Thursday, March 02, 2006

Sharks Can Always be Improved

In a world gone mad, it's nice to know that some good, rational science is taking place that is sure to benefit humankind and the entire planet.I refer of course to the Pentagon's program of improving shark's brains so they can be better spies.

Sure, it costs a few million dollars to improve sharks. And yes, there may be a few slackers in New Orleans going hungry and maybe a few grade schools in places like East St. Louis that might have been able to use that money to buy a furnace or fix their broken windows.

But hey, I've always said, Teach a man to fish and he can eat for a day, but teach a shark to spy and a hundred Pentagon bureaucrats can eat caviar for many days.

Besides that, it's important to remember that while all other human endeavors, like artistic expression, need to be curtailed and controlled, technological research needs to be absolutely unlimited and uncontrolled. It's good for us!

Enjoy the article, from THE INDEPENDENT ON LINE, posted below:


Pentagon develops brain implants to turn sharks into military spies http://www.myantiwar.org/view/74448.html

By Steve Connor, Science Editor



Published: 02 March 2006
Military scientists in the United States are developing a way of manipulating sharks by remote control to turn them into underwater spies or weapons.

Engineers funded by the Pentagon have created electronic brain implants for fish that they hope will be able to influence the movements of sharks and perhaps even decode what they are sensing.

Although both Cold War superpowers have trained sea mammals such as dolphins and killer whales to carry out quasi-military duties, this is probably the first time the military have seriously considered using fish.

The Pentagon hopes to exploit the ability of sharks to glide quietly through the water, sense delicate electrical gradients and follow chemical trails, according to New Scientist magazine.

"These researchers hope such implants will improve our understanding of how the animals interact with their environment, as well as boosting research into tackling human paralysis," says New Scientist.

But the research also has a military objective. "By remotely guiding sharks' movements, they hope to transform the animals into stealth spies, perhaps capable of following vessels without being spotted," the magazine says.

The neural implants consist of electrodes buried in the fish's brain which can then be triggered by remote control to stimulate specific areas of the animal's central nervous system.

New Scientist says that the project is funded by the US Defence Advanced Research Projects Agency in Arlington, Virginia, which is also involved in a number of other research studies investigating the use of electronic implants to monitor or control the movements or behaviour of animals.

Scientists at Boston University have already developed brain implants that can influence the movements of dogfish - members of the shark family - by "steering" them with a phantom odour.

The electrodes are attached to the region of the dogfish brain associated with scent detection. When the stimulus is to the right side of the olfactory centre the fish turn right, when it is left, the fish swim left.

The stronger the signal, the more sharply it turns.

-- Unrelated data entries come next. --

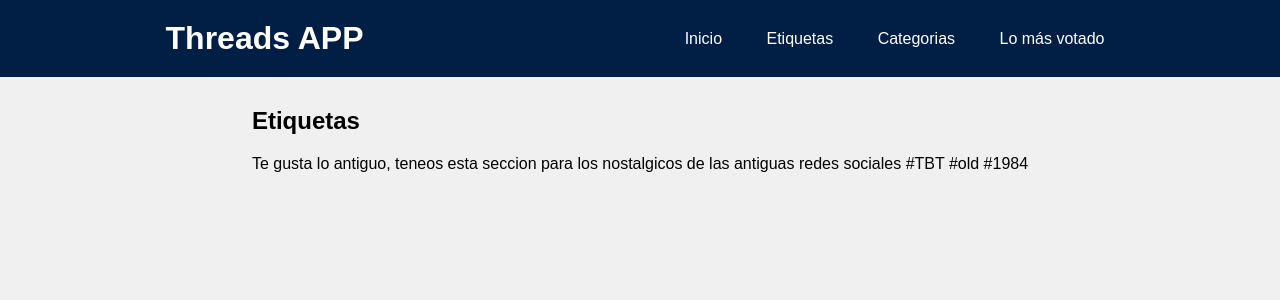
After one commit to drwnDrDev/Foro_Project, a Django app: page /tags/ in a window 1280 px wide. The commit adds this page. Shown: the top 300 px of the page. Run offline with Django 5.2, Linux system fonts and the light colour scheme.

Commit message:
Lunes festivo

```diff
--- a/FORO/FORO/urls.py
+++ b/FORO/FORO/urls.py
@@ -18,6 +18,11 @@ from django.contrib import admin
 from django.urls import path
 from categories.views import categories
 from home.views import *
+from users.views import *
+from votes.views import *
+from threads.views import *
+from tags.views import *
+from django.contrib.auth.views import LoginView, LogoutView
 from django.conf import settings
 from django.conf.urls.static import static
 
@@ -28,4 +33,13 @@ urlpatterns = [
     path('about', about),
     path('admin/', admin.site.urls),
     path('categories/', categories),
+    path('login/', LoginView.as_view(), name='login'),
+    path('logout/', LogoutView.as_view(), name='logout'),
+    path('votes/', votes, name='vote'),
+    path('tags/', tags, name='tags'),
+
+    path('threads/', threads, name='threads'),
+    path('thread/<int:id>/', thread, name='thread'),
+
+
 ]+ static(settings.STATIC_URL, document_root=settings.STATIC_ROOT)
--- a/FORO/categories/views.py
+++ b/FORO/categories/views.py
@@ -3,4 +3,5 @@ from django.http import HttpResponse
 
 # Create your views here.
 def categories(request):
-    return HttpResponse("Categories page")
+
+    return render(request,"categories.html")
--- /dev/null
+++ b/FORO/home/static/home/app.css
@@ -0,0 +1,68 @@
+:root {
+    --primary-color: #333;
+    --secondary-color: #0088ff;
+    --dark-color: #011f45;
+    --light-color: #f0f0f0;
+    --danger-color: #dc3545;
+    --success-color: #28a745;
+    --warning-color: #ffc107;
+    --info-color: #17a2b8;
+}
+
+body {
+    max-width: 100%;
+    font-family: Arial, sans-serif;
+    margin: 0;
+    padding: 0;
+    background-color: #f0f0f0;
+}
+h1 {
+    background-color: var(--dark-color);
+    color: #fff;
+    padding: 10px;
+    margin: 0;
+}
+p {
+    padding: 10px;
+}
+header {
+    display: flex;
+    justify-content: space-around;
+    align-items: center;
+    background-color: var(--dark-color);
+    color: #fff;
+    padding: 10px;
+    margin-bottom: 10px;
+}
+nav ul {
+    list-style: none;
+    padding: 0;
+    margin: 0;
+    background-color:var(--dark-color);
+    text-align: center;
+}
+nav ul li {
+    display: inline;
+}
+nav ul li a {
+    color: #fff;
+    text-decoration: none;
+    padding: 10px 20px;
+    display: inline-block;
+}
+nav ul li a:hover {
+    background-color: var(--secondary-color);
+    border-radius: 5px;
+}
+main {
+    display: flex;
+    justify-content: space-around;
+    flex-wrap: wrap;
+}
+.am{
+    background-color: var(--dark-color);
+    color: azure;
+}
+.pm {
+background-color: #0088ff;
+}
--- a/FORO/tags/views.py
+++ b/FORO/tags/views.py
@@ -1,3 +1,5 @@
 from django.shortcuts import render
 
 # Create your views here.
+def tags(request):
+    return render(request,"tags.html")
--- a/FORO/templates/home/index.html
+++ b/FORO/templates/home/index.html
@@ -8,5 +8,5 @@
     <main class={{jornada}}>
     <p>La aplicacion de hilos que remplazara a Twitter,True y Thereads</p>
     <img src="{% static 'home/Classes.jpg' %}" alt="Threads APP">
-
+    </main>
 {% endblock %}
--- a/FORO/templates/layouts/app.html
+++ b/FORO/templates/layouts/app.html
@@ -4,7 +4,7 @@
     <meta charset="utf-8">
     <meta name="viewport" content="width=device-width, initial-scale=1">
     {% load static %}
-    <link rel="stylesheet" href="{% static 'home/style.css' %}">
+    <link rel="stylesheet" href="{% static 'home/app.css' %}">
     <title>Thereads APP</title>
 </head>
 <body>
@@ -12,9 +12,10 @@
     <h1>Threads APP</h1>
     <nav>
         <ul>
-            <li><a href="/">Inicio</a></li>
-            <li><a href="/about">Acerca de</a></li>
-            <li><a href="/contact">Contacto</a></li>
+            <li><a href="/threads">Inicio</a></li>
+            <li><a href="/tags">Etiquetas</a></li>
+            <li><a href="/categories">Categorias</a></li>
+            <li><a href="/votes">Lo más votado</a></li>
         </ul>
     </nav>
     </header>
--- /dev/null
+++ b/FORO/templates/tags.html
@@ -0,0 +1,9 @@
+{% extends "layouts/app.html" %}
+{% block title %}Etiquetas{% endblock %}
+{% block content %}
+        <section>
+        <h2>Etiquetas</h2>
+        Te gusta lo antiguo, teneos esta seccion para los nostalgicos de las antiguas redes sociales
+        <span>#TBT</span><span> #old</span><span> #1984</span>
+        </section>
+{% endblock %}
--- a/FORO/threads/views.py
+++ b/FORO/threads/views.py
@@ -1,3 +1,8 @@
 from django.shortcuts import render
 
 # Create your views here.
+def threads(request):
+    return render(request,"threads.html")
+def thread(request):
+
+    return render(request,"threads.html",{"thread":request.thread})
--- a/FORO/votes/views.py
+++ b/FORO/votes/views.py
@@ -1,3 +1,4 @@
 from django.shortcuts import render
 
-# Create your views here.
+def votes(request):
+    return render(request,"votes.html")
```
Also changed, not shown: FORO/categories/categories.html (deleted, +0 -35 lines), FORO/templates/categories.html (added, +7 -0 lines), FORO/templates/threads.html (added, +7 -0 lines), FORO/templates/votes.html (added, +7 -0 lines), FORO/db.sqlite3, FORO/users/urls.py (added).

The shark study is also designed to investigate the possibility of monitoring the brain activity of a shark to decipher different patterns of activity that indicate whether the fish has detected an ocean current, a scent or an electrical field.

Military scientists in the United States are developing a way of manipulating sharks by remote control to turn them into underwater spies or weapons.

Engineers funded by the Pentagon have created electronic brain implants for fish that they hope will be able to influence the movements of sharks and perhaps even decode what they are sensing.

Although both Cold War superpowers have trained sea mammals such as dolphins and killer whales to carry out quasi-military duties, this is probably the first time the military have seriously considered using fish.

The Pentagon hopes to exploit the ability of sharks to glide quietly through the water, sense delicate electrical gradients and follow chemical trails, according to New Scientist magazine.

"These researchers hope such implants will improve our understanding of how the animals interact with their environment, as well as boosting research into tackling human paralysis," says New Scientist.

But the research also has a military objective. "By remotely guiding sharks' movements, they hope to transform the animals into stealth spies, perhaps capable of following vessels without being spotted," the magazine says.

The neural implants consist of electrodes buried in the fish's brain which can then be triggered by remote control to stimulate specific areas of the animal's central nervous system.

New Scientist says that the project is funded by the US Defence Advanced Research Projects Agency in Arlington, Virginia, which is also involved in a number of other research studies investigating the use of electronic implants to monitor or control the movements or behaviour of animals.

Scientists at Boston University have already developed brain implants that can influence the movements of dogfish - members of the shark family - by "steering" them with a phantom odour.

The electrodes are attached to the region of the dogfish brain associated with scent detection. When the stimulus is to the right side of the olfactory centre the fish turn right, when it is left, the fish swim left.

The stronger the signal, the more sharply it turns.

The shark study is also designed to investigate the possibility of monitoring the brain activity of a shark to decipher different patterns of activity that indicate whether the fish has detected an ocean current, a scent or an electrical field.